The question, with any sequence in this vein is, what is the rationale that binds these things together? In Perec's case, the remembrances are of popular culture and events filtered through the mass media to the mind of a young person, and they also relate to his lonely early life as a Jewish orphan in post-war France. In the case of Tabios's sequence, the rationale is very different, but equally fascinating. In fact this sequence is generated by something called “The MDR Poetry Generator”. On her blog, Tabios describes it thus:

"An ongoing work, 'Murder, Death and Resurrection' (MDR), includes 'The MDR Poetry Generator' that brings together much of my poetics and poet tics. The MDR Poetry Generator contains a database of 1,146 lines which can be combined randomly to make a large number of poems… I created the 1,146 lines from reading through 27 previously-published poetry collections" [that is, her own poetry collections - she's a prolific author].

As a result of using her own poems as source material, the randomness of the resulting texts is provisional, and there's some degree of sub-conscious patterning. The texts also reflect Tabios's socio-political position. She tells us "these poems reflect long-held interests in abstract and cubist language (partly as a means to interrogate English whose narrative once was a colonizing tool over my birth land, the Philippines)."  In the case of this book, Tabios took a list of prime numbers - reproduced in the first page of the book - and applied it arbitrarily to the MDR database. The results can be compelling – one poem ends with the lines:

I forgot my father is not and never has been President of the United States:
Harry S. Truman
Dwight D. Eisenhower
John F. Kennedy
Lyndon B. Johnson
Richard M. Nixon
Gerald Ford
Jimmy Cater
Ronald Reagan
George Bush
Bill Clinton
George W. Bush
Barack Obama

I forgot music became a jail

It's hard to know why a list of US presidents, followed by that phrase is so powerful; but somehow it has more punch than many overtly political poems I can think of. And the fact that it was generated by chance makes it more poignant.
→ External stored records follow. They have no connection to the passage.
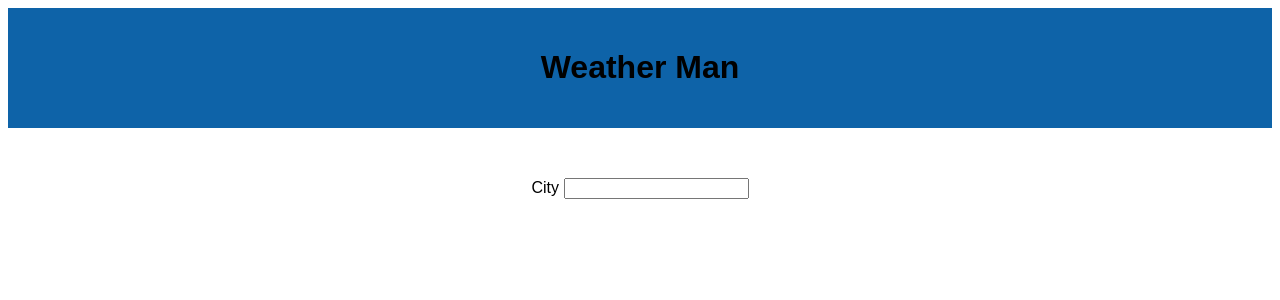
Repository: zackaroo20/Web-Assignment4-API
Page: index.html
An editor plug-in stored every save of this project. The page is shown before and after the next save, followed by the edit.
The browser window is 1280 px wide. The pictures show the whole page.

Above is the page before, as saved 2026-11-14 18:08:19.

### index.html
<!DOCTYPE html>
<html lang="en">
<head>
    <meta charset="UTF-8">
    <meta name="viewport" content="width=, initial-scale=1.0">
    <link rel="stylesheet" href="fancy.css">
    <title>Document</title>
</head>
<header>
 <h1>Weather Man</h1>
 </header>


<body>
    <form action="brains.js" target="_self">

        <label for="city">City</label>

        <input type="text" name="city"/>



    </form>



</body>
</html>

### fancy.css

header {
  background-color: #0e63a8;
  padding: 20px;
  text-align: center;
  margin-bottom: 50px;
}
body {
  font-family: Arial, sans-serif;
  padding: 20;
  text-align: center;
}

After the next save:
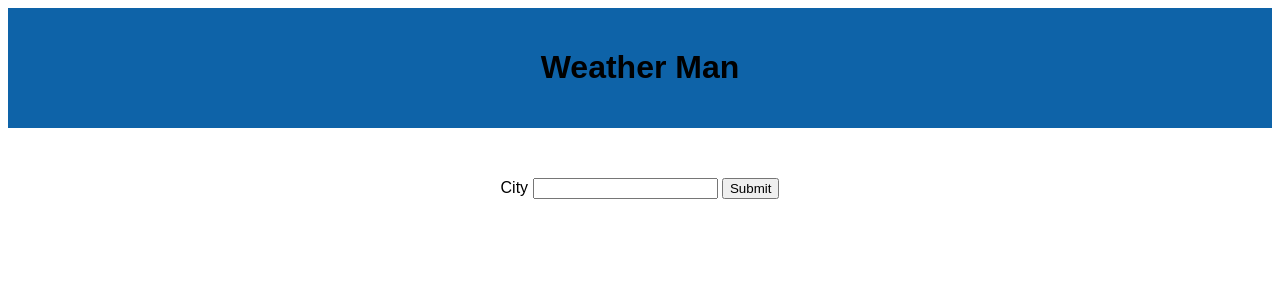
Saved 2 min 14 s later.
--- a/index.html
+++ b/index.html
@@ -12,14 +12,12 @@
 
 
 <body>
-    <form action="brains.js" target="_self">
+    <form action="brains.js" target="_top">
 
         <label for="city">City</label>
 
         <input type="text" name="city"/>
-
-
-
+        <input type="submit">
     </form>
One also notes that, as the poet is a Filipino-American woman, these names (with an obvious exception) seem very male and Anglo-Saxon.
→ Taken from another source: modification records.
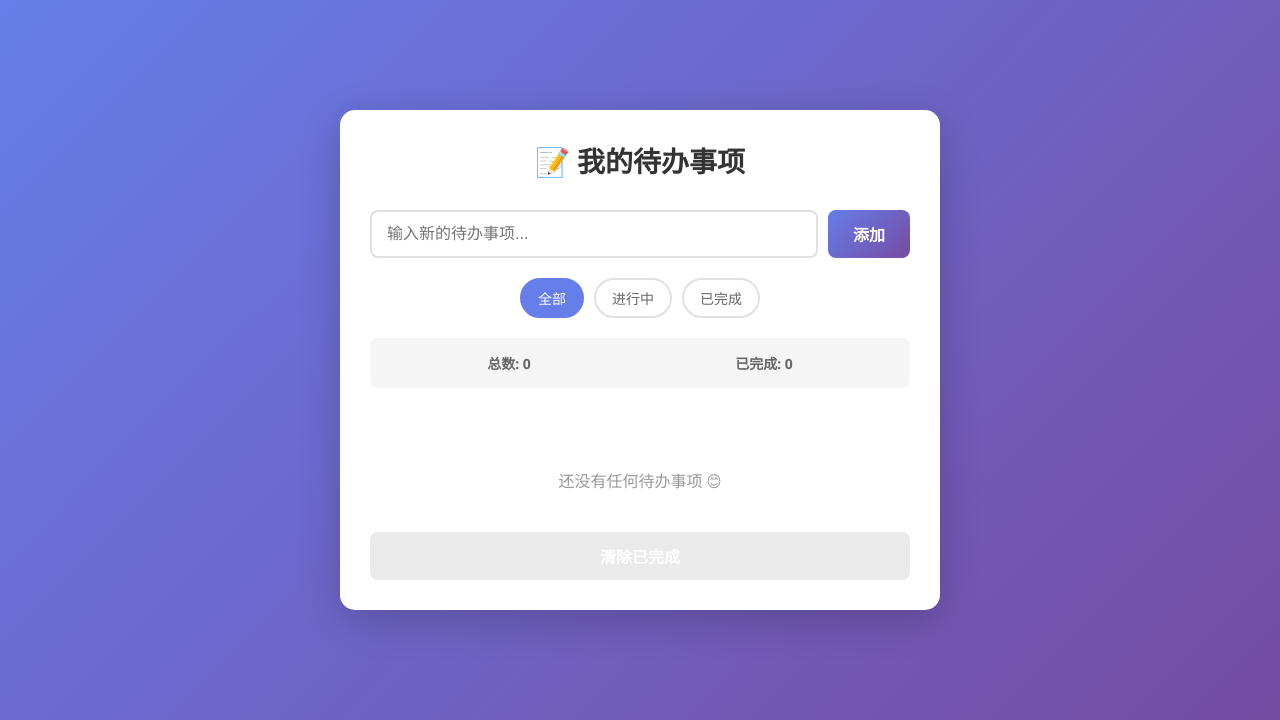
Repository: mycicai/todoapp
Page: index.html
The author's editor kept a copy of each file at every save. The page is drawn from the files as they stood at one save, then again after the next save.
The browser window is 1280 px wide. The pictures show the whole page.

Above is the page before, as saved 2026-01-26 19:47:27.

After the next save:
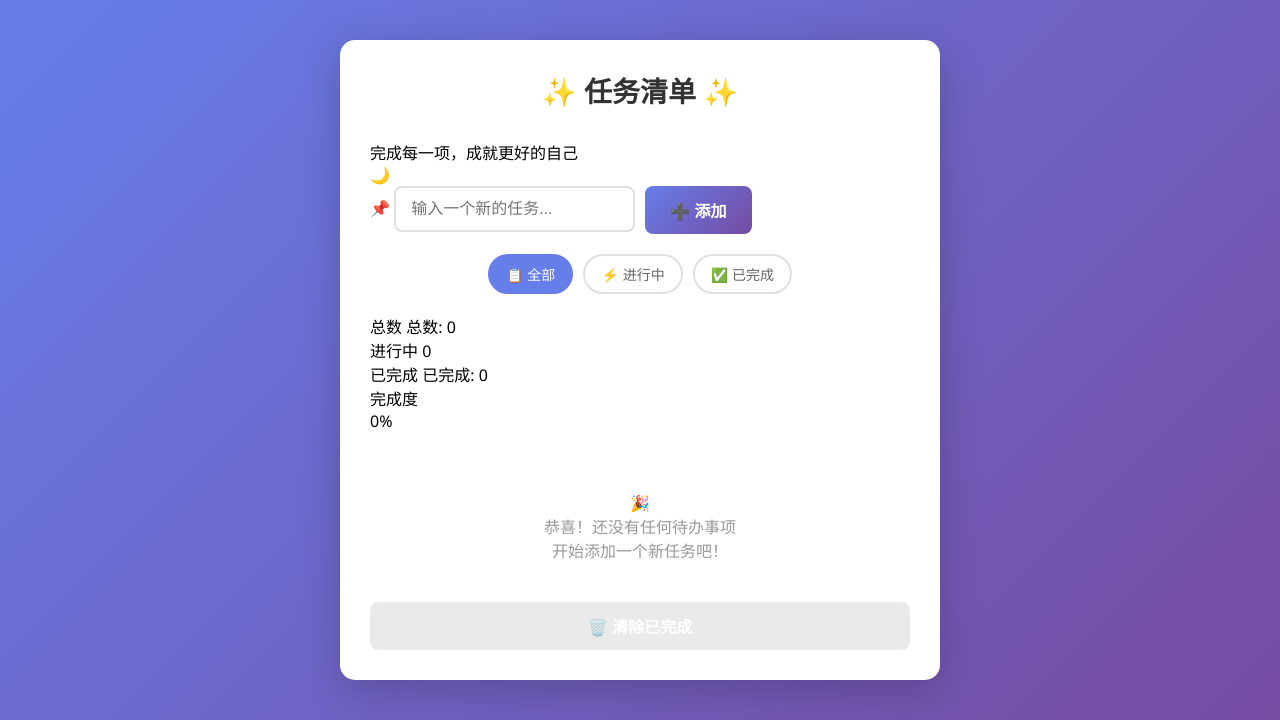
Saved 3 min 51 s later.
--- a/index.html
+++ b/index.html
@@ -3,33 +3,74 @@
 <head>
     <meta charset="UTF-8">
     <meta name="viewport" content="width=device-width, initial-scale=1.0">
-    <title>Todo App</title>
+    <title>高级 Todo App</title>
     <link rel="stylesheet" href="style.css">
 </head>
 <body>
+    <div class="stars"></div>
     <div class="container">
         <div class="todo-app">
-            <h1>📝 我的待办事项</h1>
+            <div class="app-header">
+                <div class="header-content">
+                    <h1 class="app-title">✨ 任务清单 ✨</h1>
+                    <p class="subtitle">完成每一项，成就更好的自己</p>
+                </div>
+                <div class="theme-toggle" id="themeToggle">
+                    <span>🌙</span>
+                </div>
+            </div>
 
             <div class="input-container">
-                <input
-                    type="text"
-                    id="todoInput"
-                    placeholder="输入新的待办事项..."
-                    class="todo-input"
-                >
-                <button id="addBtn" class="add-btn">添加</button>
+                <div class="input-wrapper">
+                    <span class="input-icon">📌</span>
+                    <input
+                        type="text"
+                        id="todoInput"
+                        placeholder="输入一个新的任务..."
+                        class="todo-input"
+                    >
+                </div>
+                <button id="addBtn" class="add-btn">
+                    <span>➕</span>
+                    <span>添加</span>
+                </button>
             </div>
 
             <div class="filter-container">
-                <button class="filter-btn active" data-filter="all">全部</button>
-                <button class="filter-btn" data-filter="active">进行中</button>
-                <button class="filter-btn" data-filter="completed">已完成</button>
+                <button class="filter-btn active" data-filter="all">
+                    <span class="filter-icon">📋</span>
+                    <span>全部</span>
+                </button>
+                <button class="filter-btn" data-filter="active">
+                    <span class="filter-icon">⚡</span>
+                    <span>进行中</span>
+                </button>
+                <button class="filter-btn" data-filter="completed">
+                    <span class="filter-icon">✅</span>
+                    <span>已完成</span>
+                </button>
             </div>
 
-            <div class="stats">
-                <span id="totalCount">总数: 0</span>
-                <span id="completedCount">已完成: 0</span>
+            <div class="stats-container">
+                <div class="stat-card">
+                    <span class="stat-label">总数</span>
+                    <span class="stat-value" id="totalCount">0</span>
+                </div>
+                <div class="stat-card">
+                    <span class="stat-label">进行中</span>
+                    <span class="stat-value" id="activeCount">0</span>
+                </div>
+                <div class="stat-card">
+                    <span class="stat-label">已完成</span>
+                    <span class="stat-value completed" id="completedCount">0</span>
+                </div>
+                <div class="stat-card progress-card">
+                    <span class="stat-label">完成度</span>
+                    <div class="progress-bar">
+                        <div class="progress-fill" id="progressFill"></div>
+                    </div>
+                    <span class="stat-value" id="progressPercent">0%</span>
+                </div>
             </div>
 
             <ul id="todoList" class="todo-list">
@@ -37,10 +78,17 @@
             </ul>
 
             <div class="empty-state" id="emptyState">
-                <p>还没有任何待办事项 😊</p>
+                <div class="empty-icon">🎉</div>
+                <p class="empty-text">恭喜！还没有任何待办事项</p>
+                <p class="empty-subtext">开始添加一个新任务吧！</p>
             </div>
 
-            <button id="clearBtn" class="clear-btn">清除已完成</button>
+            <div class="action-buttons">
+                <button id="clearBtn" class="clear-btn">
+                    <span>🗑️</span>
+                    <span>清除已完成</span>
+                </button>
+            </div>
         </div>
     </div>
This sequence can be read sequentially, but I found that dipping into it at random – in the spirit of the generated text – to be more fruitful. There are passages of rare beauty, there are striking phrases and cadences, and there surprises on every page:

I forgot meagre pity.

I forgot omission as confession.

I forgot dungeons waste marble.

And always, throughout the sequence, there is an abiding sense of mystery:

I forgot her hobby of attending to death
beds – afterwards she always lusted for
hotel lobbies stuffed with crystal chandeliers

By generating these poems, and by using her own past poetry as raw material, Tabios has breathed new life into the “I remember / I forget” form, in a way typical of this inventive poet.

 

 

 

 
Copyright © Alan Baker, 2017